In 2001 The Netherlands was the first country in the world to legalise euthanasia and, along with it, assisted suicide. Various government ‘safeguards’ were put in place to show who should qualify, and perhaps more importantly, doctors acting in accordance with these ‘safeguards’ would not be prosecuted.
For the five years immediately following the law’s enactment physician-induced deaths remained level - and even fell in some years.
In 2007 Theo Boer, a European assisted suicide watchdog wrote that ‘there doesn’t need to be a slippery slope when it comes to euthanasia. A good euthanasia law, in combination with the euthanasia review procedure, provides the warrants for a stable and relatively low number of euthanasia.’ Most of his colleagues drew the same conclusion.

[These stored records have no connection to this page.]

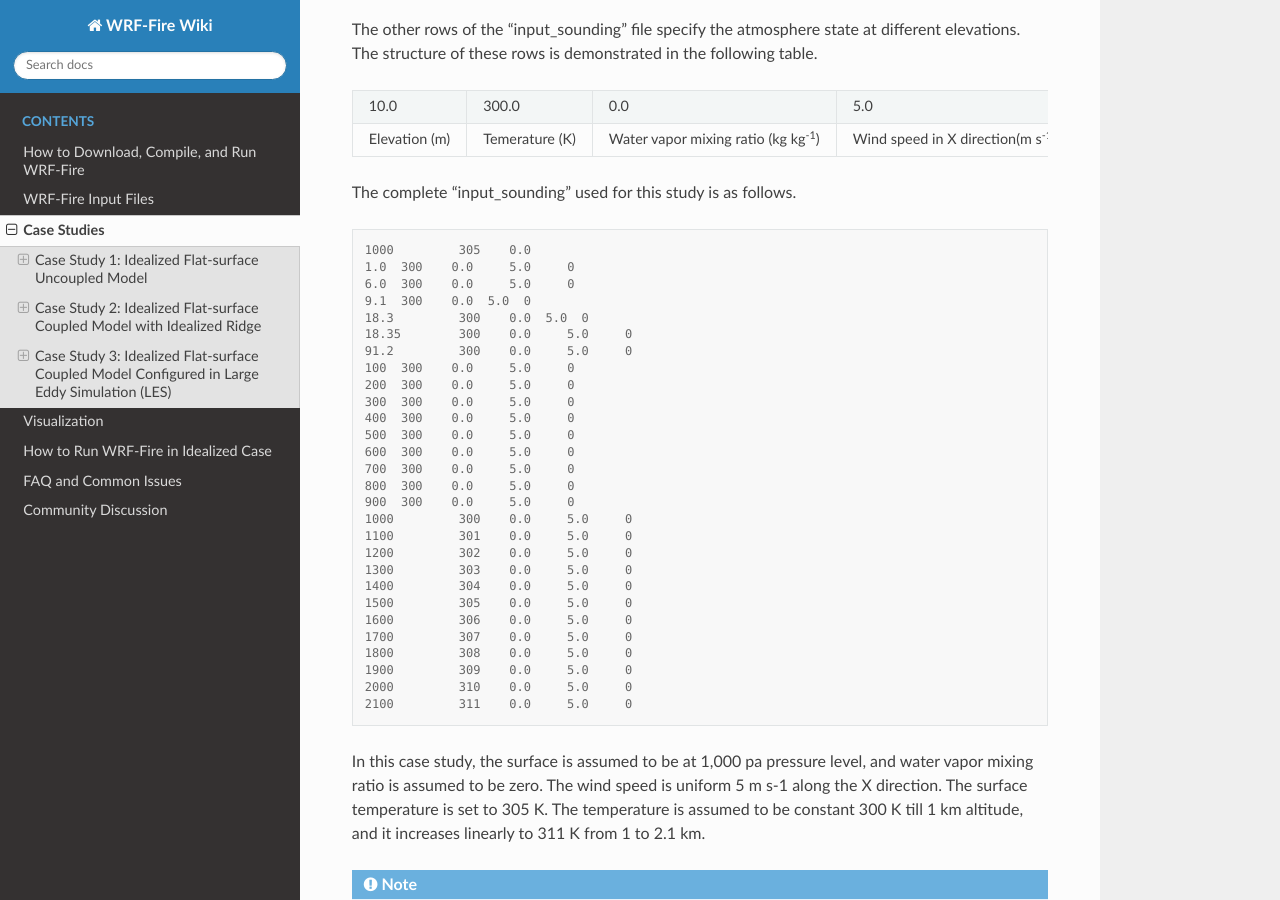
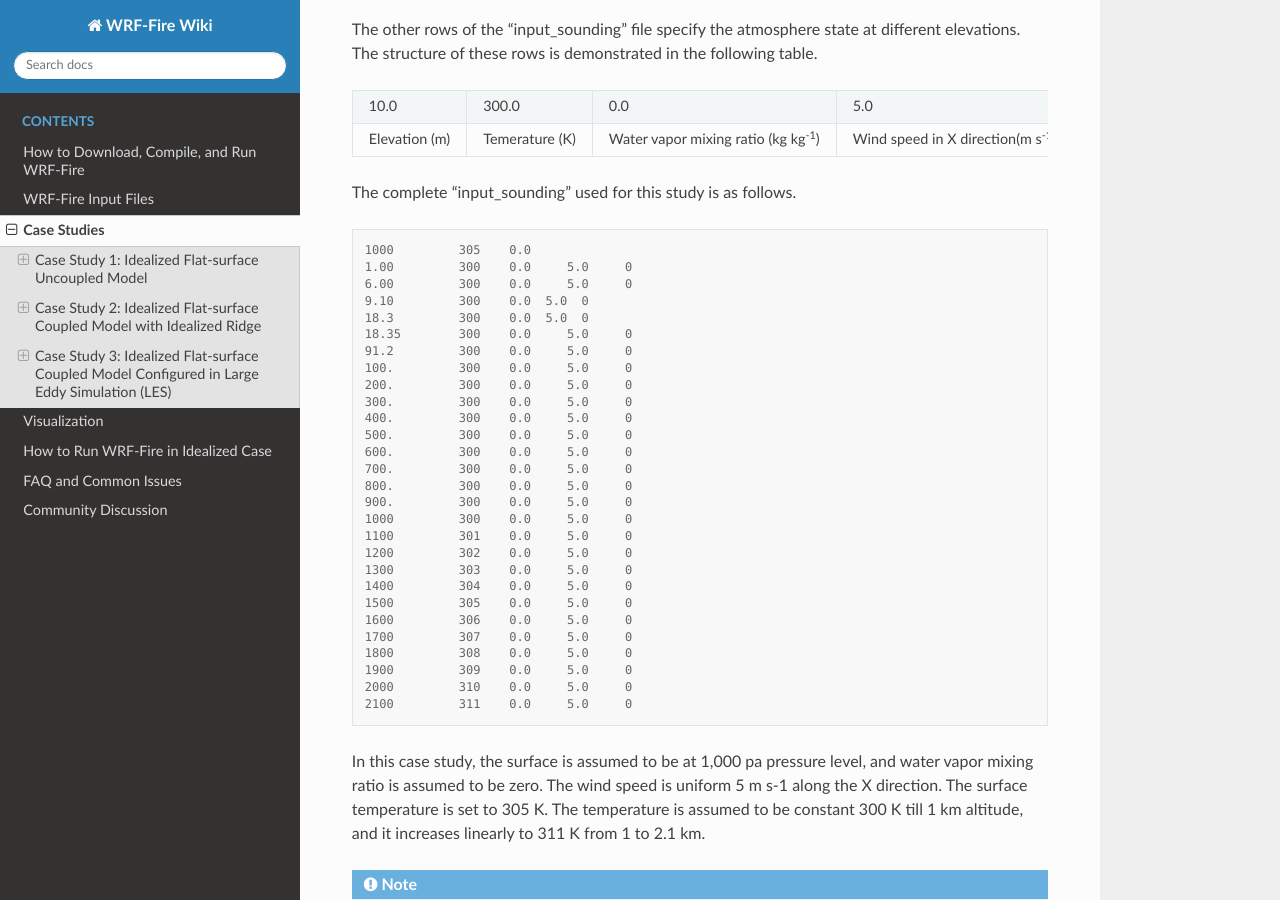
Before and after one commit to WRF-Fire-UNR/UNR-WRF-FIRE, a Sphinx documentation site: the page built from docs/source/case_studies.rst, in a window 1280 px wide and 900 px high, scrolled down 8729 px. Built offline with Sphinx 7.4.7 and the Read the Docs theme 2.0.0, drawn with Linux system fonts in a browser that asks for light colours.

Commit message:
Update case_studies.rst

```diff
--- a/docs/source/case_studies.rst
+++ b/docs/source/case_studies.rst
@@ -357,21 +357,21 @@ The complete “input_sounding” used for this study is as follows.
 ::
 
     1000	 305	0.0
-    1.0	 300	0.0	5.0	0
-    6.0	 300	0.0	5.0	0
-    9.1	 300	0.0  5.0  0
+    1.00	 300	0.0	5.0	0
+    6.00	 300	0.0	5.0	0
+    9.10	 300	0.0  5.0  0
     18.3	 300	0.0  5.0  0
     18.35	 300	0.0	5.0	0
     91.2	 300	0.0	5.0	0
-    100	 300	0.0	5.0	0
-    200	 300	0.0	5.0	0
-    300	 300	0.0	5.0	0
-    400	 300	0.0	5.0	0
-    500	 300	0.0	5.0	0
-    600	 300	0.0	5.0	0
-    700	 300	0.0	5.0	0
-    800	 300	0.0	5.0	0
-    900	 300	0.0	5.0	0
+    100.	 300	0.0	5.0	0
+    200.	 300	0.0	5.0	0
+    300.	 300	0.0	5.0	0
+    400.	 300	0.0	5.0	0
+    500.	 300	0.0	5.0	0
+    600.	 300	0.0	5.0	0
+    700.	 300	0.0	5.0	0
+    800.	 300	0.0	5.0	0
+    900.	 300	0.0	5.0	0
     1000	 300	0.0	5.0	0
     1100	 301	0.0	5.0	0
     1200	 302	0.0	5.0	0
```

But, says Theo Boer, today; “We were wrong - terribly wrong, in fact. In hindsight, the stabilisation in the numbers was just a temporary pause. Six years ago, the numbers of these deaths show an increase of 15% annually, year after year.” And since then the number has doubled with the 6,000 line to be crossed this year. Euthanasia is on the way to become a ‘default’ mode of dying for cancer patients.
As the assisted suicide bill goes to Lords in the UK, the Dutch watchdog who once backed euthanasia warns UK of 'slippery slope' to mass deaths. Boer’s intervention comes as peers prepare to debate the Assisted Dying Bill, promoted by Lord Falconer, a Labour former Lord Chancellor.
The bill, which has its second reading, would allow doctors to prescribe poison to terminally ill and mentally alert people who wish to kill themselves.
Professor Boer, speaking in a personal capacity last week, said he now believed that the very existence of a euthanasia law turns assisted suicide from a last resort into a normal procedure. Anti-euthanasia campaigners and disability activists called on politicians to listen to the professor’s warning.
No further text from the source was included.